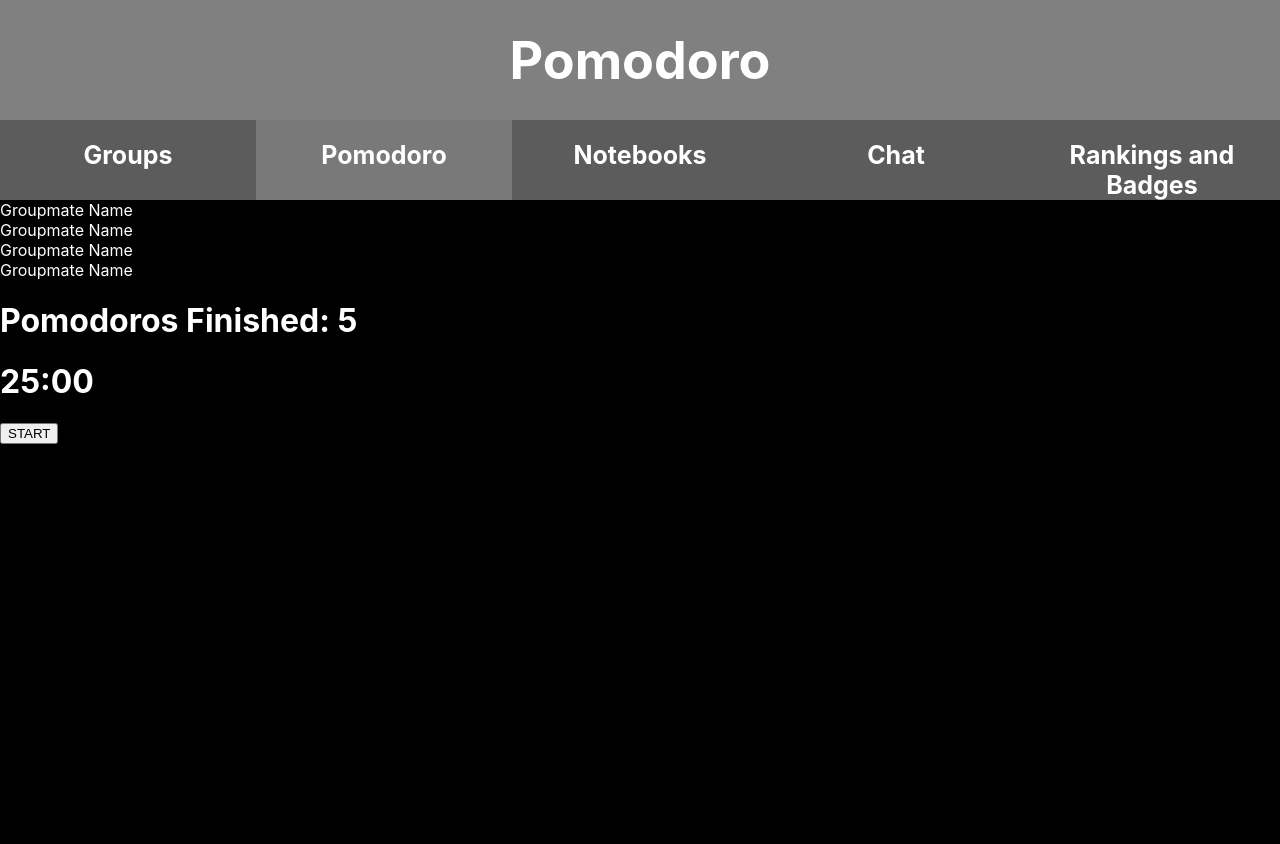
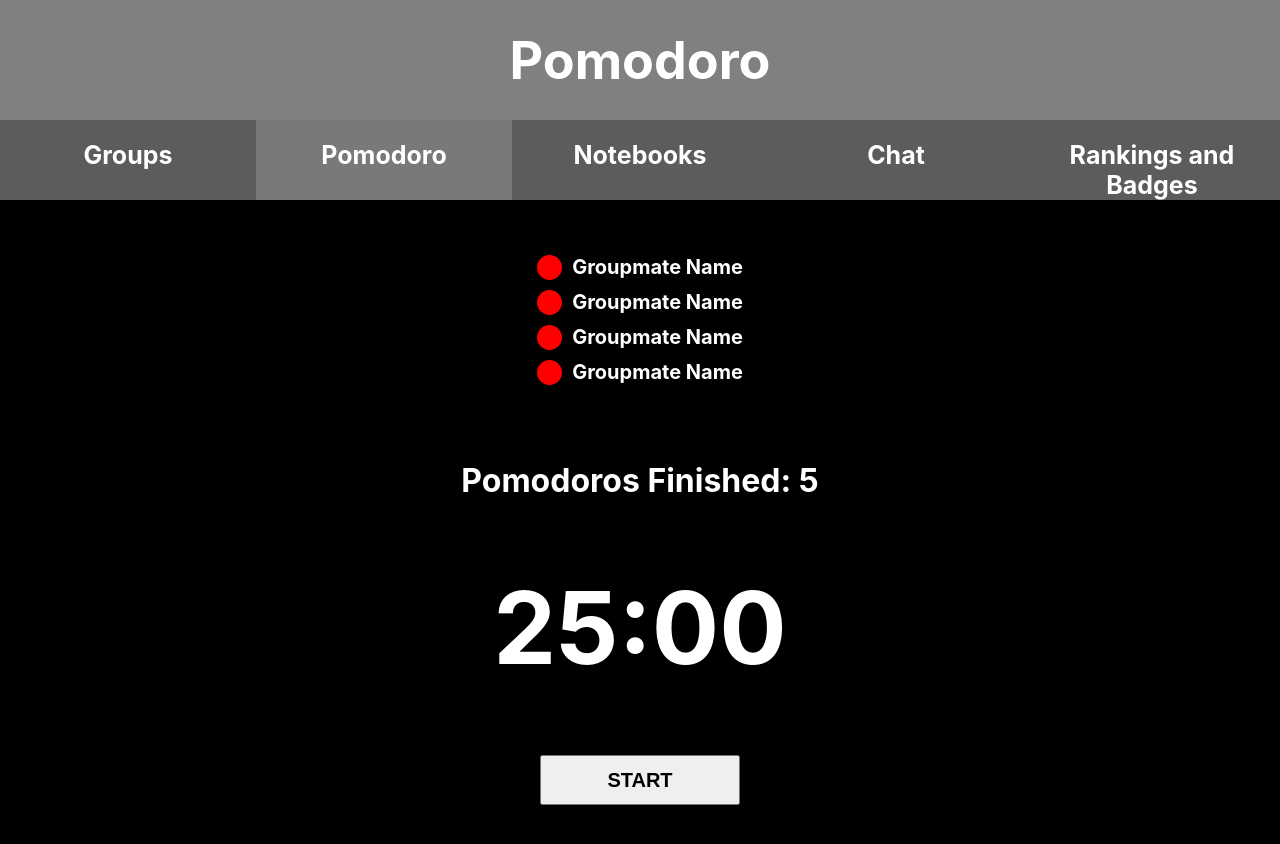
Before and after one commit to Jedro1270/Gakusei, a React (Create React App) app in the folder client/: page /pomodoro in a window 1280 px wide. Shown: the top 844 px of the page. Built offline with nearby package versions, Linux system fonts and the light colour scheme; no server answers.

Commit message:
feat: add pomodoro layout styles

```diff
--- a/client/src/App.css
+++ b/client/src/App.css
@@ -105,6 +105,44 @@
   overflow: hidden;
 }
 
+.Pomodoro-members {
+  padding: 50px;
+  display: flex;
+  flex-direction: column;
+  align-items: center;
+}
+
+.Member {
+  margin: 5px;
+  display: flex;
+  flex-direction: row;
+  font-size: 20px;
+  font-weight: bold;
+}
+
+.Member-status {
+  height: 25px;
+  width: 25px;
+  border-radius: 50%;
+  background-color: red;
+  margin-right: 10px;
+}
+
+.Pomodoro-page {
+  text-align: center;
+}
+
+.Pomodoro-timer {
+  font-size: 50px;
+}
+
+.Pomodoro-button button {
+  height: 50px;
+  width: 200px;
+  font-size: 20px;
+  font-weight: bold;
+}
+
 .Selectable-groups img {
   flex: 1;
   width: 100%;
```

==

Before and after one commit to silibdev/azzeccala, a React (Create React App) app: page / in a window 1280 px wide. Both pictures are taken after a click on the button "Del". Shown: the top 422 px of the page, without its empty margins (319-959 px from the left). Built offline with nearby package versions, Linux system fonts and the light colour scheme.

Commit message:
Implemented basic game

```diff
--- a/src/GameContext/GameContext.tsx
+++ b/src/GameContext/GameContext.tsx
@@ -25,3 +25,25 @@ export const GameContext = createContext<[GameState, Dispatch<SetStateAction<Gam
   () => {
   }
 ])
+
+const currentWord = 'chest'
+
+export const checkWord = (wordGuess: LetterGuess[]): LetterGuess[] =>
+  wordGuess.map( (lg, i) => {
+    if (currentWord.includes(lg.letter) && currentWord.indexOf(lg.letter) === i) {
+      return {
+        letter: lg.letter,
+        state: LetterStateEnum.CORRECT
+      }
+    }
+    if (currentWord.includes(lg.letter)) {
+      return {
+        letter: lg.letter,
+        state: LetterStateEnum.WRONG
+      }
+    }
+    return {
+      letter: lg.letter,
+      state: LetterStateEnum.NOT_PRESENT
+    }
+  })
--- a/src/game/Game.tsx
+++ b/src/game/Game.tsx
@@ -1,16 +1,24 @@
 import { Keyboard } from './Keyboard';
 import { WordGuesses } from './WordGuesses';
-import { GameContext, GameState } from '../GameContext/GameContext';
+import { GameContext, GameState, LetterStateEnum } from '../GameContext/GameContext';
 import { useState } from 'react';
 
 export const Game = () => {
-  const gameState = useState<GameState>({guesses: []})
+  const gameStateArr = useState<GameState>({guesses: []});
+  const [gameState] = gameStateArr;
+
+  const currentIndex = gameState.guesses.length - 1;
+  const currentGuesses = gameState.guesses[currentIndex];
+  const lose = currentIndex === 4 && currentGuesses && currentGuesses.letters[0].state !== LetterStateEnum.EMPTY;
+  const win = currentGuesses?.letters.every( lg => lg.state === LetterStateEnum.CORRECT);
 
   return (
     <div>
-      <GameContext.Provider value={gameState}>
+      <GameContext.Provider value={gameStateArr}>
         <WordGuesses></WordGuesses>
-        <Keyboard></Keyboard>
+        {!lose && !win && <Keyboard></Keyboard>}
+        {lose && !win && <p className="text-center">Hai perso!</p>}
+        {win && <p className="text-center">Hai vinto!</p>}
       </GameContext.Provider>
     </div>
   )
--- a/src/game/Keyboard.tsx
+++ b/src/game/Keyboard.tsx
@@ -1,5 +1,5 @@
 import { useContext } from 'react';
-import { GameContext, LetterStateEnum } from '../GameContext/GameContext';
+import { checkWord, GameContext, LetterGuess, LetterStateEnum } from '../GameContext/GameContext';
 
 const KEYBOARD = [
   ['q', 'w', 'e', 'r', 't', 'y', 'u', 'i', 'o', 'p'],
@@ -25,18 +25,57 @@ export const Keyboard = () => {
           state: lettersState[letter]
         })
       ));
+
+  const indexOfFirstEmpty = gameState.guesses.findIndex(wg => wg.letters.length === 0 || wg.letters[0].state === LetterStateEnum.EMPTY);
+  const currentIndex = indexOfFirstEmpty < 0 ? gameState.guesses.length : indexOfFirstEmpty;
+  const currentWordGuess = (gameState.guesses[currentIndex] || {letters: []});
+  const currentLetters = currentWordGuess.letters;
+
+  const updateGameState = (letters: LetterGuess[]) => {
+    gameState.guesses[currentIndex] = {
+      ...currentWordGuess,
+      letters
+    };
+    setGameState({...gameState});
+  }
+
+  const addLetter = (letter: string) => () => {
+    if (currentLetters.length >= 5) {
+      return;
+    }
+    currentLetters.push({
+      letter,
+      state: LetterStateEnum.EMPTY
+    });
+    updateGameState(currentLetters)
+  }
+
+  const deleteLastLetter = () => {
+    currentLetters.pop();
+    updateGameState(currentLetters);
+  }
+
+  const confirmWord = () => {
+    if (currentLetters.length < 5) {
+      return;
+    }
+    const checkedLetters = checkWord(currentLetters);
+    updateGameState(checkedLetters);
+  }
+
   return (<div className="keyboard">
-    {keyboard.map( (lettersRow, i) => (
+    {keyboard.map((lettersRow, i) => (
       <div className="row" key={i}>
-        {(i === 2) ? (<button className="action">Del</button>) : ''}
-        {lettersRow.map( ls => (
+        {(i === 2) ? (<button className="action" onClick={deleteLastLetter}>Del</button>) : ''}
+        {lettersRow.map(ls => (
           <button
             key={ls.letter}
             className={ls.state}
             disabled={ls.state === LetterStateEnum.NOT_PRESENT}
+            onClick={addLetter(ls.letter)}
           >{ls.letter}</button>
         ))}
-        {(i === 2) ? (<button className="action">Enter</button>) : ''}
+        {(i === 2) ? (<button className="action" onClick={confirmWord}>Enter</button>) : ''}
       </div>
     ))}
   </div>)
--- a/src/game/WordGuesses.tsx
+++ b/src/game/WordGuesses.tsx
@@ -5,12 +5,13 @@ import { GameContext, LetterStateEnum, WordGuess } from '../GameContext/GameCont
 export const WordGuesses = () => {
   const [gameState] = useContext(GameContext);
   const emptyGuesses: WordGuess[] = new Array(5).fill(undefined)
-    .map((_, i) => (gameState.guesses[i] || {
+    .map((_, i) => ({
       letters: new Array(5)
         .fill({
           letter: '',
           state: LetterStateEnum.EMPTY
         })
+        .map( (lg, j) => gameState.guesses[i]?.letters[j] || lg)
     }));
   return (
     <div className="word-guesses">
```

## [PROMPT]
The number alone, please: how many lines in the data contain the string "export"?

## [RESPONSE AREA]
5